  • Nicol D

    Jeffrey,
    Obviously there is a good film to made at the core of the Che Gueverra story; but that story would have to not only show the downfall of Che and his rebellion, it would also have to show the failure of the ideology he believed in; communism.
    If the films merely show Che as being well-intentioned but falling prey to his own celebrity, this is not enough.
    The films would have to show the inherent failures of the ideology of communism itself. The philosophical contradictions inherent within it. It would have to show how Che worshipped Stalin, who killed more people than Hitler; how even Mao thought Che was insane. How Che would go into parishes and shoot priests and nuns in the head because they were Catholic. How he was responsible for the deaths of thousands and how his and Castro’s gulags lead to the torture and imprisonment of homosexuals, artists and dissidents.
    If Soderbergh shows all of this, yes he will have made a balanced film. Do you think he will?
    Will this be in the script? Can you get a copy of it?
    Again, I agree a complex, intelligent film on the Che legacy can be made, but when it comes to simple knee jerk views, of left-wing historical figures, Hollywood does not get the benefit of the doubt.
    More than you know, I hope I am wrong.

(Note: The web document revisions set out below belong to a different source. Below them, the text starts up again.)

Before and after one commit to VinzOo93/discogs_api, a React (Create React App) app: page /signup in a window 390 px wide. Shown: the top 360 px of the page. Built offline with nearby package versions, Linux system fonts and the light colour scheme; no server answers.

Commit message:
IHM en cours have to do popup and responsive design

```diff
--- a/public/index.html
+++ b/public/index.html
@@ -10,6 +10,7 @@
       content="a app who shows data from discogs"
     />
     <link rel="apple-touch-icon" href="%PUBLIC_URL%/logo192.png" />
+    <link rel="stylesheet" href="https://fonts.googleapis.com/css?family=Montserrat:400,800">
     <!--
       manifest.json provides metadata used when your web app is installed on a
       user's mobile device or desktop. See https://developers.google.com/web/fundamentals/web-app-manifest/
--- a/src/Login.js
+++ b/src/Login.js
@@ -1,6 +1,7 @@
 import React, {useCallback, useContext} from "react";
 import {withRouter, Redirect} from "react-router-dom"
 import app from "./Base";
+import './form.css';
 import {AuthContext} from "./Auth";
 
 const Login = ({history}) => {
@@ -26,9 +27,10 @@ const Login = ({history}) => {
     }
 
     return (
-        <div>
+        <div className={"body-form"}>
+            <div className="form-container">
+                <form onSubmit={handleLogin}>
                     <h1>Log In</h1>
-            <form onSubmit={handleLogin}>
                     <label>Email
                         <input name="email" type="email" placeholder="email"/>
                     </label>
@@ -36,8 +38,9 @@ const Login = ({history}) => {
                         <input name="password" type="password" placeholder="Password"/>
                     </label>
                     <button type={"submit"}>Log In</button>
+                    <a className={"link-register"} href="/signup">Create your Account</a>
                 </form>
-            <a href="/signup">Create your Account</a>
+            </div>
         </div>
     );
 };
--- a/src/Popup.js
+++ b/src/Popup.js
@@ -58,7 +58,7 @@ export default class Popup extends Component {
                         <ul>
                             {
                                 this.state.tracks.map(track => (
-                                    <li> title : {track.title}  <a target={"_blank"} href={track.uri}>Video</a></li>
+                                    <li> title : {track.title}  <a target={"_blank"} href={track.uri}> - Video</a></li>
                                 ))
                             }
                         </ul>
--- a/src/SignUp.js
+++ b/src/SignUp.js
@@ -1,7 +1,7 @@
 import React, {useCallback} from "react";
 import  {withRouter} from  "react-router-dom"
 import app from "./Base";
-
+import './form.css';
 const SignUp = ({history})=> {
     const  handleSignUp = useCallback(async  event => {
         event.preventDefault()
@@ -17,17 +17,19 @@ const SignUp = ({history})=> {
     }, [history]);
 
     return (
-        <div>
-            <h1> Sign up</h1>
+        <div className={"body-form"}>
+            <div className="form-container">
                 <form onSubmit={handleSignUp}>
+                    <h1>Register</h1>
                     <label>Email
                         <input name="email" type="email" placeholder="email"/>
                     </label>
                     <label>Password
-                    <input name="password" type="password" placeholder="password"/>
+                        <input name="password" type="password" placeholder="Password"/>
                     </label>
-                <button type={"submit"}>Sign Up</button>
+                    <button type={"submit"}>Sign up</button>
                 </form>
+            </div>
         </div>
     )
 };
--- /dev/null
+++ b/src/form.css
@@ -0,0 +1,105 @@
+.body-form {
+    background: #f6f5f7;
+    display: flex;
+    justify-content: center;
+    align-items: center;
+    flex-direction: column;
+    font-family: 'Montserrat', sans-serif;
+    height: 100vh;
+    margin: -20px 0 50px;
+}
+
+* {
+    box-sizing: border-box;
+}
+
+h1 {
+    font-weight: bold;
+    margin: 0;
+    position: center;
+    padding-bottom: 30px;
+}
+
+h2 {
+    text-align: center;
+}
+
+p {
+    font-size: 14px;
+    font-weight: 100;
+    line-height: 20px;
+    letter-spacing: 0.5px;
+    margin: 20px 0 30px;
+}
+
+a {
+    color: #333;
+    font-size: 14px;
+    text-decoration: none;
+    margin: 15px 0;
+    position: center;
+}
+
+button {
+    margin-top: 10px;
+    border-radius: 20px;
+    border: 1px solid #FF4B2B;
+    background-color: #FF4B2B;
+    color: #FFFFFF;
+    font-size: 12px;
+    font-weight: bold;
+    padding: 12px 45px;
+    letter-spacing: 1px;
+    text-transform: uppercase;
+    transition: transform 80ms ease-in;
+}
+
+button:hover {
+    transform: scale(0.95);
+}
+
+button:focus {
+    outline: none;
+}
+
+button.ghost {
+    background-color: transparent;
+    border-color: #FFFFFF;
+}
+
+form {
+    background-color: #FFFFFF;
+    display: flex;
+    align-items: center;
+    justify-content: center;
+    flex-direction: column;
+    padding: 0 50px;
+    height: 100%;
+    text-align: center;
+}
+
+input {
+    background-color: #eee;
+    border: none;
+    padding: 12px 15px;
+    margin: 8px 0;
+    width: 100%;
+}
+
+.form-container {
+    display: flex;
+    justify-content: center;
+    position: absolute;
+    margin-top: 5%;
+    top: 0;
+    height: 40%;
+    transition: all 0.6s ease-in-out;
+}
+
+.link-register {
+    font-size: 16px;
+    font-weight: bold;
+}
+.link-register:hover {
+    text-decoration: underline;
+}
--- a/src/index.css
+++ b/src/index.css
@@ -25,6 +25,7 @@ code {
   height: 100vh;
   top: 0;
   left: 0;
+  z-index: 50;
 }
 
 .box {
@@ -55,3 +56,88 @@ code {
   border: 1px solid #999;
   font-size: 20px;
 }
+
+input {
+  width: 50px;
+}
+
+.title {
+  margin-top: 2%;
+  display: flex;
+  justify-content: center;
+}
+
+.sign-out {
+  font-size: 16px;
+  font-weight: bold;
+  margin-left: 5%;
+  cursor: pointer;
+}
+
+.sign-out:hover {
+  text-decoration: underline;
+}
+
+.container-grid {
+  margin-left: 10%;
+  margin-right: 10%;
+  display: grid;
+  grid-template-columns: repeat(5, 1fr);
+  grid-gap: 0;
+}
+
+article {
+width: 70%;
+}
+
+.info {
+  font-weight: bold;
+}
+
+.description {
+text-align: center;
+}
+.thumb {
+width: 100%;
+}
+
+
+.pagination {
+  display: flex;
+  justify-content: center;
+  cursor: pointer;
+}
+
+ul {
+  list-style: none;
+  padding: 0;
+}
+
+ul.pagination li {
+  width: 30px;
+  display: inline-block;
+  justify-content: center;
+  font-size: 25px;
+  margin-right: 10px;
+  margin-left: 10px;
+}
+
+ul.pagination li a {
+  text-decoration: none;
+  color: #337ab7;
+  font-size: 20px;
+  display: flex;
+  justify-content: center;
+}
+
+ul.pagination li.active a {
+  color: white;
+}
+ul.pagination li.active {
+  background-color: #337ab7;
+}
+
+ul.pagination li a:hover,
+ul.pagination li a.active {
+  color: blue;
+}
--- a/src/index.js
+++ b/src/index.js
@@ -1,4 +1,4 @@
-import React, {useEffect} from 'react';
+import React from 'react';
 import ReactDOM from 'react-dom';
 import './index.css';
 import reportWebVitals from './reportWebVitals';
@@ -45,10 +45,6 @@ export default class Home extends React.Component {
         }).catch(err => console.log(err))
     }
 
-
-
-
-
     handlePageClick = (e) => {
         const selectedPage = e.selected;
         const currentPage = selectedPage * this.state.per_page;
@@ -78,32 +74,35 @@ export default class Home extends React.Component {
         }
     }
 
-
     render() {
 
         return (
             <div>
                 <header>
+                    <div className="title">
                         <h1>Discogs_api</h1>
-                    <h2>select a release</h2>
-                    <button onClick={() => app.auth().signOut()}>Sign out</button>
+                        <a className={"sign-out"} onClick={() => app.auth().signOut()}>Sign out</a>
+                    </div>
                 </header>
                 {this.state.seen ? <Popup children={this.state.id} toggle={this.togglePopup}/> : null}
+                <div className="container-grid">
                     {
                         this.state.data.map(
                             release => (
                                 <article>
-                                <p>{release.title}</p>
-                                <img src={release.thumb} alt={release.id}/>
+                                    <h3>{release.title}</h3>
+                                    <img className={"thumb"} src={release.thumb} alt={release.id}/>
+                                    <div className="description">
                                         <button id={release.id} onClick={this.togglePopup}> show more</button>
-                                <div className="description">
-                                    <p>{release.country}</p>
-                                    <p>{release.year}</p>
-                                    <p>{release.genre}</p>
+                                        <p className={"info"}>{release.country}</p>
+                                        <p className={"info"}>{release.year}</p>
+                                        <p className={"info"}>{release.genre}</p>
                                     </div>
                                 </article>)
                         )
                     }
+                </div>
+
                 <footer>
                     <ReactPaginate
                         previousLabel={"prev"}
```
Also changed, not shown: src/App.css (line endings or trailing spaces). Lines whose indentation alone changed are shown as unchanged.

  • Mgmax, le Corbeau

    Um… didn’t we already have one movie about the idealistic young Che?
    To extend the Hitler analogy, this is like one movie in which the young artist Hitler first sees the poverty in Vienna (and attends his first Karl Lueger speech), a second movie in which Hitler comes back from WWI and tries to start a political movement to help his people after the betrayal of Versailles, and only in the THIRD do we start to get the idea that something’s not so great about Nazism….

  • Sean

    Nicol, that sounds like a really shitty, boring movie. As would your straw man version of the Che story you imagine Soderbergh telling, extolling the virtues of Communism. Interesting stories are about people, not philosophies, and Che seems like an extremely dramatic character. Certainly an interesting one, especially given how much thought and research you’ve clearly put in on him (and he’s somebody you hate!).

  • cjKennedy

    For the kind of arc Wells is imagining here, the epic structure would give it more weight and resonance. I loved the sparseness of The Limey also, but I don’t know if that would work here.

  • Mgmax

    Um… didn’t we already have one movie about the idealistic young Che?

    To extend the Hitler analogy, this is like one movie in which the young artist Hitler first sees the poverty in Vienna (and attends his first Karl Lueger speech), a second movie in which Hitler comes back from WWI and tries to start a political movement to help his people after the betrayal of Versailles, and only in the THIRD do we start to get the idea that something’s not so great about Nazism….

  • D.Z.

    Mg: There actually was a movie about Hitler as an artist a while back. It was called Max.

  • Mgmax, le Corbeau

    Okay, D.Z., you made me laugh.

  • Dave Polands Gut

    Yay! Lets canonize a killer! Cant wait! Maybe sainthood next.

  • christian

    yeah, let’s canonize mafia hitmen instead, which is where middle-class white people like to place their admiration for thugs these days.

  • Dave Polands Gut

    Oh yea? What movie is that? What mafia killer has shirts made with his face on it? What mafia killer is a far left icon?
    Didnt think so.

  • Mgmax

    Okay, D.Z., you made me laugh.

  • christian

    gee dave poland’s gut — cos it’s clearly not your head you speak from — ever seen a show called GROWING UP GOTTI?
    THE SOPRANO’S? you can buy their cookbooks too. and even”the tao of tony soprano” — zen advice from a mafia killer.
    howz about a film called THE GODFATHER?
    thought so.

  • christian

    gee dave poland’s gut — cos it’s clearly not your head you speak from — ever seen a show called GROWING UP GOTTI?
    THE SOPRANO’S? you can buy their cookbooks too. and even”the tao of tony soprano” — zen advice from a mafia killer.
    howz about a film called THE GODFATHER?
    thought so.